In addition to private investment, EPA and DNR also invest into Brownfields. Recently, the Environmental Workforce Development and Job Training (EWDJT) program announced its 2016 recipients of grants designed to “recruit, train, and place unemployed and severely under-employed individuals from these impacted communities in long-term environmental careers.” The impact of this Program, according to EPA is “[s]ince the inception of the EWDJT grant program in 1998, more than 256 grants have been awarded exceeding $54 million. Approximately 14,700 individuals have completed training, and of those, more than 10,600 individuals have been placed in full-time employment with an average starting hourly wage of $14.34. This equates to a cumulative job placement rate of nearly 72 percent of graduates.“
DNR also makes grants available to city, county, quasi-governmental or non-profit organizations to allow them to undertake assessments of properties that have some environmental concerns. Experience indicates that the more one knows about a property, the easier it is to market it to potential developers. These reports will, to a small extent, let a potential developer know what issues may confront them at the site. The best thing is that these reports are funded by the State (at least as long as their grant money holds out). So, if you are a city, county, quasi-governmental or non-profit organizations, you can use this application for this as well.
A conglomeration of groups has hosted a Brownfields’ Marketplace where interested cities, counties, quasi-governmental or non-profit organizations are paired with interested developers to pitch properties; a “speed dating” concept. Evans & Dixon has teamed with St. Louis University to re-introduce this concept to the area. That process has started and the opportunity for a city, county, quasi-governmental or non-profit organizations, in both Missouri and Illinois, to prepare properties for the speed dating event in November of this year.
One of the lessons learned from the previous Marketplaces is that smaller organizations don’t have the expertise to know how to market abandoned properties.
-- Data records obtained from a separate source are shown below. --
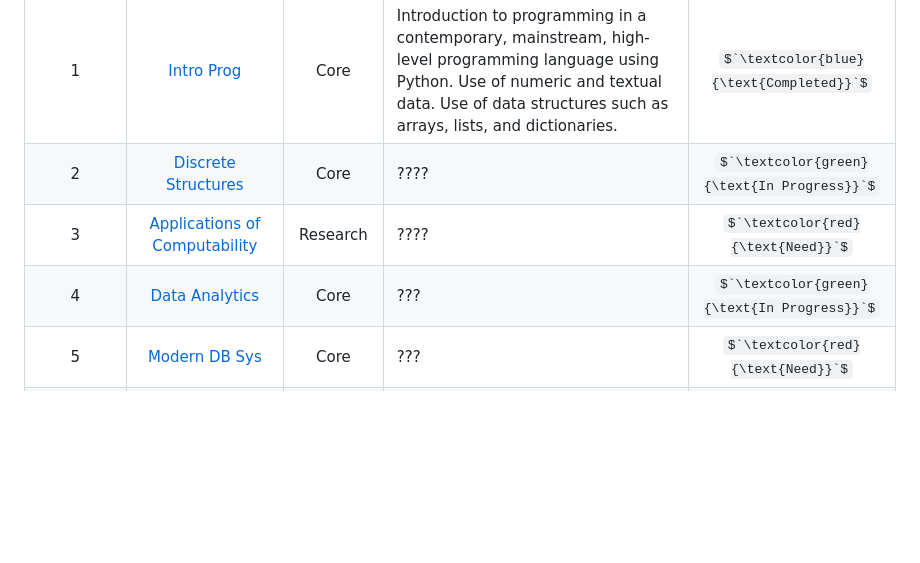
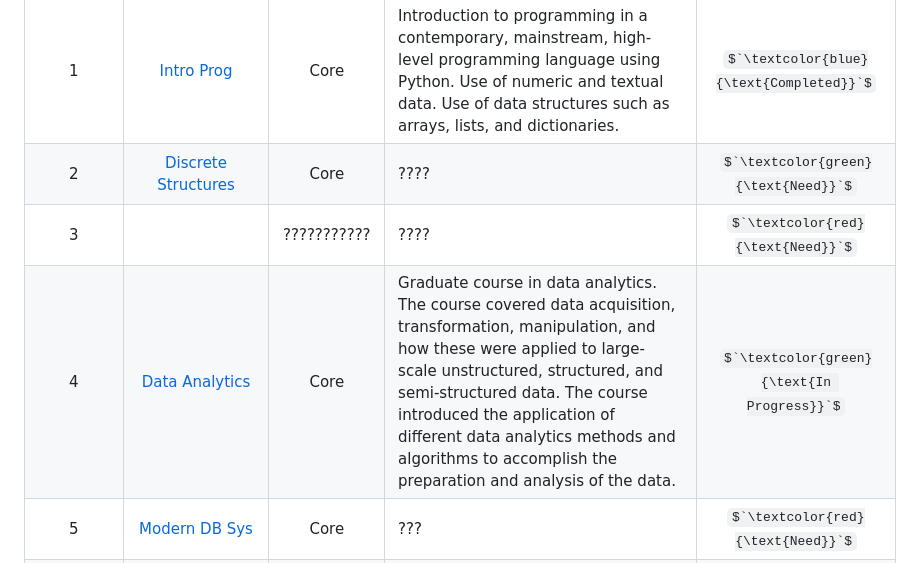
Before and after one commit to HeinoPortfolio/MS_Comp_Sci, a Markdown page: README.md, the part around the change. Rendered like a GitHub page; some formulas as TeX source; blank space fills up the shorter version.

```diff
--- a/README.md
+++ b/README.md
@@ -7,9 +7,9 @@ The table below shows the approximate order the courses were taken.  The listing
 **Course Number** | **Directory** | Course Type |**Course Description** | Status
 |:-----:|:-----:|:-----: | :----- | :-----:|
 1 | [Intro Prog](https://github.com/HeinoPortfolio/MS_Comp_Sci/tree/main/1%20Intro%20Prog) | Core |Introduction to programming in a contemporary, mainstream, high-level programming language using Python. Use of numeric and textual data. Use of data structures such as arrays, lists, and dictionaries.  |$`\textcolor{blue}{\text{Completed}}`$
-2 | [Discrete Structures](https://github.com/HeinoPortfolio/MS_Comp_Sci/tree/main/2%20Discrete%20Structures) | Core | ???? |$`\textcolor{green}{\text{In Progress}}`$
-3 |[Applications of Computability](https://github.com/HeinoPortfolio/MS_Comp_Sci/tree/main/3%20Applications%20of%20Computability)| Research |  ???? | $`\textcolor{red}{\text{Need}}`$
-4 | [Data Analytics](https://github.com/HeinoPortfolio/MS_Comp_Sci/tree/main/4%20Data%20Analytics)|Core | ??? | $`\textcolor{green}{\text{In Progress}}`$
+2 | [Discrete Structures](https://github.com/HeinoPortfolio/MS_Comp_Sci/tree/main/2%20Discrete%20Structures) | Core | ???? |$`\textcolor{green}{\text{Need}}`$
+3 |[]()| ??????????? |  ???? | $`\textcolor{red}{\text{Need}}`$
+4 | [Data Analytics](https://github.com/HeinoPortfolio/MS_Comp_Sci/tree/main/4%20Data%20Analytics)|Core | Graduate course in data analytics. The course covered data acquisition, transformation, manipulation, and how these were applied to large-scale unstructured, structured, and semi-structured data. The course introduced the application of different data analytics methods and algorithms to accomplish the preparation and analysis of the data.  | $`\textcolor{green}{\text{In Progress}}`$
 5 | [Modern DB Sys](https://github.com/HeinoPortfolio/MS_Comp_Sci/tree/main/5%20Modern%20DB%20Sys) | Core | ??? | $`\textcolor{red}{\text{Need}}`$
 6 | [Cybersecurity and Secure Software Design](https://github.com/HeinoPortfolio/MS_Comp_Sci/tree/main/6%20Cybersecurity%20and%20Secure%20Software%20Design) | Core | ???  | $`\textcolor{red}{\text{Need}}`$
 7 | [Software Eng](https://github.com/HeinoPortfolio/MS_Comp_Sci/tree/main/7%20Software%20Eng)|  Core | ??? |  $`\textcolor{red}{\text{Need}}`$
```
Therefore, a training program was held earlier in the month to provide information to interested organizations to go over the Brownfields’ process, what assistance is available, basics in Urban Planning and what a developer is looking for in a property. We hope to use the next several months to work with any city, county, quasi-governmental or non-profit organizations to try to help them put together their property package to present to developers.
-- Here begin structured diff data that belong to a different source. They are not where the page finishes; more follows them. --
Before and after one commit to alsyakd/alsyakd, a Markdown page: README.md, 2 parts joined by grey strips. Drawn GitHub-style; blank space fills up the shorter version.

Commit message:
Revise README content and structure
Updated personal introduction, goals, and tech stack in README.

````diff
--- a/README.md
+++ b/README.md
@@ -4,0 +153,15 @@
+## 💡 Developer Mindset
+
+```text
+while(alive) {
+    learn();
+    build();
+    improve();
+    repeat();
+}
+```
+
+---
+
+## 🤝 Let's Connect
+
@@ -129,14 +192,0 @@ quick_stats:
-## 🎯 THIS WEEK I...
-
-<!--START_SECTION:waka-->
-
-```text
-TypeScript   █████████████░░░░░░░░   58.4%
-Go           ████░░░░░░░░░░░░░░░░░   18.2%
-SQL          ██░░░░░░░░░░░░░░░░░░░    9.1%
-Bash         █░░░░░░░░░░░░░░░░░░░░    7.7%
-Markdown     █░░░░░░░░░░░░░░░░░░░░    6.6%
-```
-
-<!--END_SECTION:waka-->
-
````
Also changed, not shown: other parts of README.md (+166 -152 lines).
Interested entities are still able to get assistance. All you need to do is contact Professor Sarah Coffin at St. Louis University (email@example.com). We hope that there will be more than a few “matches” made at our speed dating event in November. We also hope this will be the first of what will be a regular event.